* [The problem]
Print every line below exactly as written, but leave the pictures behind.

▬▬▬

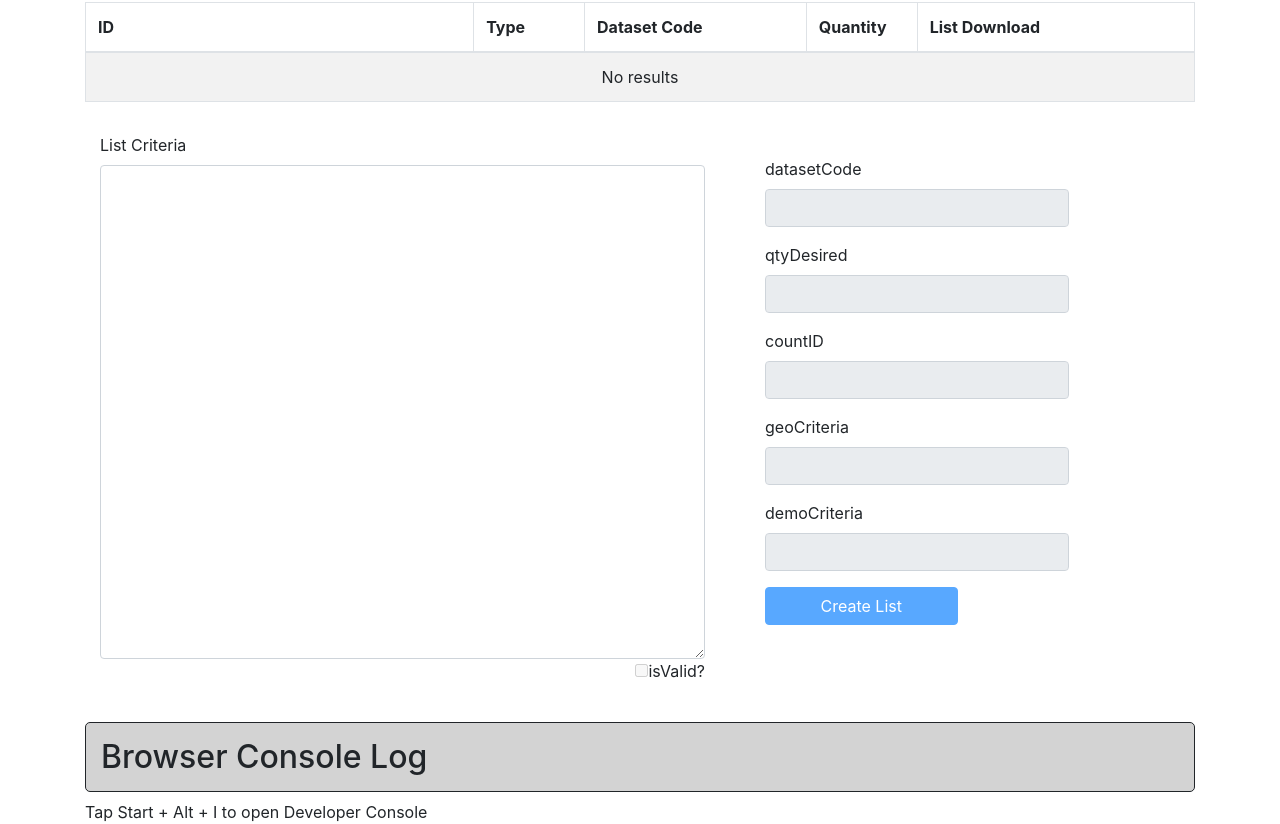
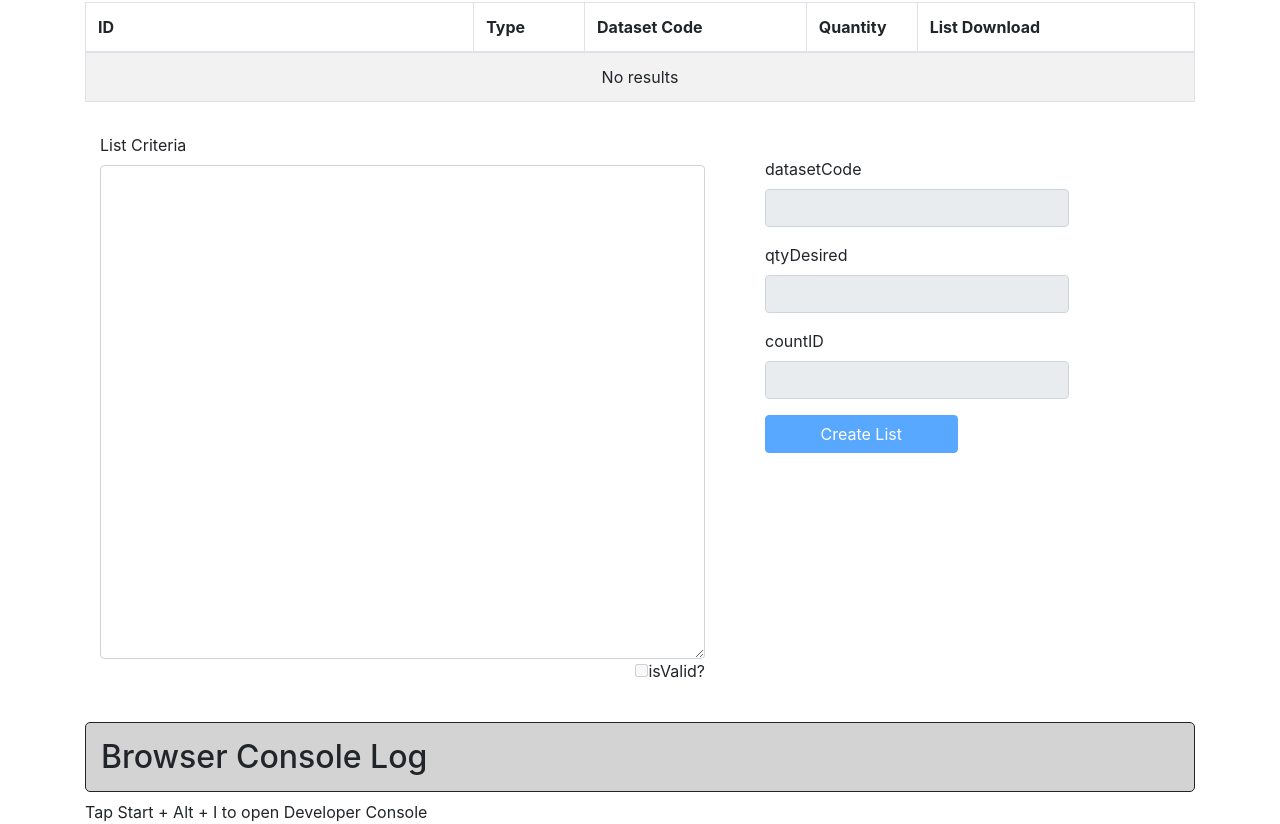
Before and after one commit to RumenTech/eprintwerx-angular2, an Angular app: page / in a window 1280 px wide. Shown: the part 531-1355 px from the top of the page. Built offline with nearby package versions, Linux system fonts and the light colour scheme.

Commit message:
remove geo & demo from list section

```diff
--- a/src/app/components/list-criteria-form.component.html
+++ b/src/app/components/list-criteria-form.component.html
@@ -58,26 +58,6 @@
                 </div>
             </div>
             <div class="form-group">
-                <label class="col-sm-3">
-                    geoCriteria
-                </label>
-                <div class="col-sm-9">
-                    <input class="form-control" name="text" readonly
-                        [value]="model.geoCriteria"
-                    />
-                </div>
-            </div>
-            <div class="form-group">
-                <label class="col-sm-3">
-                    demoCriteria
-                </label>
-                <div class="col-sm-9">
-                    <input class="form-control" name="text" readonly
-                        [value]="model.demoCriteria"
-                    />
-                </div>
-            </div>
-            <div class="form-group">
                 <div class="col-sm-6">
                     <button type="submit" class="btn btn-primary btn-block"
                         [disabled]="!isValid"
--- a/src/app/components/list-criteria-form.component.ts
+++ b/src/app/components/list-criteria-form.component.ts
@@ -14,8 +14,6 @@ export class ListCriteriaForm implements OnInit {
     datasetCode: '',
     qtyDesired: '',
     countId: '',
-    geoCriteria: '',
-    demoCriteria: '',
   };
   private listCriteriaString = '';
   private isValid = false;
@@ -34,15 +32,11 @@ export class ListCriteriaForm implements OnInit {
       datasetCode,
       qtyDesired,
       countId,
-      geoCriteria,
-      demoCriteria
     } = this.criteriaService.parseListCriteria( this.listCriteriaString );
 
     this.model.datasetCode = datasetCode;
     this.model.qtyDesired = qtyDesired;
     this.model.countId = countId;
-    this.model.geoCriteria = geoCriteria;
-    this.model.demoCriteria = demoCriteria;
   }
 
   submitForm() {
@@ -63,7 +57,7 @@ export class ListCriteriaForm implements OnInit {
       const jsonObject = JSON.parse(this.criteriaService.getListCriteriaSample());
       const outputColumns = JSON.parse(this.criteriaService.getOutCriteriaByDatasetCode(data.datasetCode));
 
-      if (jsonObject.listCriterias.length) {
+      if (jsonObject.listCriterias && jsonObject.listCriterias.length) {
         jsonObject.listCriterias[0].countId = data.countId;
         jsonObject.listCriterias[0].datasetCode = data.datasetCode;
         jsonObject.listCriterias[0].outCriterion = outputColumns;
--- a/src/app/services/criteria.service.ts
+++ b/src/app/services/criteria.service.ts
@@ -137,14 +137,15 @@ export class CriteriaService {
 
   parseListCriteria(str: string) {
     const parsedJson = JSON.parse(str) || {};
-    const listCriteria = parsedJson.listCriterias[0] || {};
+    let listCriteria: any = {};
+    if (parsedJson.listCriterias && parsedJson.listCriterias.length) {
+      listCriteria = parsedJson.listCriterias[0];
+    }
 
     return {
       datasetCode: listCriteria.datasetCode || '',
       qtyDesired: listCriteria.qtyDesired || '',
       countId: listCriteria.countId || '',
-      geoCriteria: this.parseGeoCriteria(listCriteria),
-      demoCriteria: this.parseDemoCriteria(listCriteria),
     };
   }
 
```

▬▬▬

* [Output for this task]
Before and after one commit to RumenTech/eprintwerx-angular2, an Angular app: page / in a window 1280 px wide. Shown: the part 531-1355 px from the top of the page. Built offline with nearby package versions, Linux system fonts and the light colour scheme.

Commit message:
remove geo & demo from list section

```diff
--- a/src/app/components/list-criteria-form.component.html
+++ b/src/app/components/list-criteria-form.component.html
@@ -58,26 +58,6 @@
                 </div>
             </div>
             <div class="form-group">
-                <label class="col-sm-3">
-                    geoCriteria
-                </label>
-                <div class="col-sm-9">
-                    <input class="form-control" name="text" readonly
-                        [value]="model.geoCriteria"
-                    />
-                </div>
-            </div>
-            <div class="form-group">
-                <label class="col-sm-3">
-                    demoCriteria
-                </label>
-                <div class="col-sm-9">
-                    <input class="form-control" name="text" readonly
-                        [value]="model.demoCriteria"
-                    />
-                </div>
-            </div>
-            <div class="form-group">
                 <div class="col-sm-6">
                     <button type="submit" class="btn btn-primary btn-block"
                         [disabled]="!isValid"
--- a/src/app/components/list-criteria-form.component.ts
+++ b/src/app/components/list-criteria-form.component.ts
@@ -14,8 +14,6 @@ export class ListCriteriaForm implements OnInit {
     datasetCode: '',
     qtyDesired: '',
     countId: '',
-    geoCriteria: '',
-    demoCriteria: '',
   };
   private listCriteriaString = '';
   private isValid = false;
@@ -34,15 +32,11 @@ export class ListCriteriaForm implements OnInit {
       datasetCode,
       qtyDesired,
       countId,
-      geoCriteria,
-      demoCriteria
     } = this.criteriaService.parseListCriteria( this.listCriteriaString );
 
     this.model.datasetCode = datasetCode;
     this.model.qtyDesired = qtyDesired;
     this.model.countId = countId;
-    this.model.geoCriteria = geoCriteria;
-    this.model.demoCriteria = demoCriteria;
   }
 
   submitForm() {
@@ -63,7 +57,7 @@ export class ListCriteriaForm implements OnInit {
       const jsonObject = JSON.parse(this.criteriaService.getListCriteriaSample());
       const outputColumns = JSON.parse(this.criteriaService.getOutCriteriaByDatasetCode(data.datasetCode));
 
-      if (jsonObject.listCriterias.length) {
+      if (jsonObject.listCriterias && jsonObject.listCriterias.length) {
         jsonObject.listCriterias[0].countId = data.countId;
         jsonObject.listCriterias[0].datasetCode = data.datasetCode;
         jsonObject.listCriterias[0].outCriterion = outputColumns;
--- a/src/app/services/criteria.service.ts
+++ b/src/app/services/criteria.service.ts
@@ -137,14 +137,15 @@ export class CriteriaService {
 
   parseListCriteria(str: string) {
     const parsedJson = JSON.parse(str) || {};
-    const listCriteria = parsedJson.listCriterias[0] || {};
+    let listCriteria: any = {};
+    if (parsedJson.listCriterias && parsedJson.listCriterias.length) {
+      listCriteria = parsedJson.listCriterias[0];
+    }
 
     return {
       datasetCode: listCriteria.datasetCode || '',
       qtyDesired: listCriteria.qtyDesired || '',
       countId: listCriteria.countId || '',
-      geoCriteria: this.parseGeoCriteria(listCriteria),
-      demoCriteria: this.parseDemoCriteria(listCriteria),
     };
   }
 
```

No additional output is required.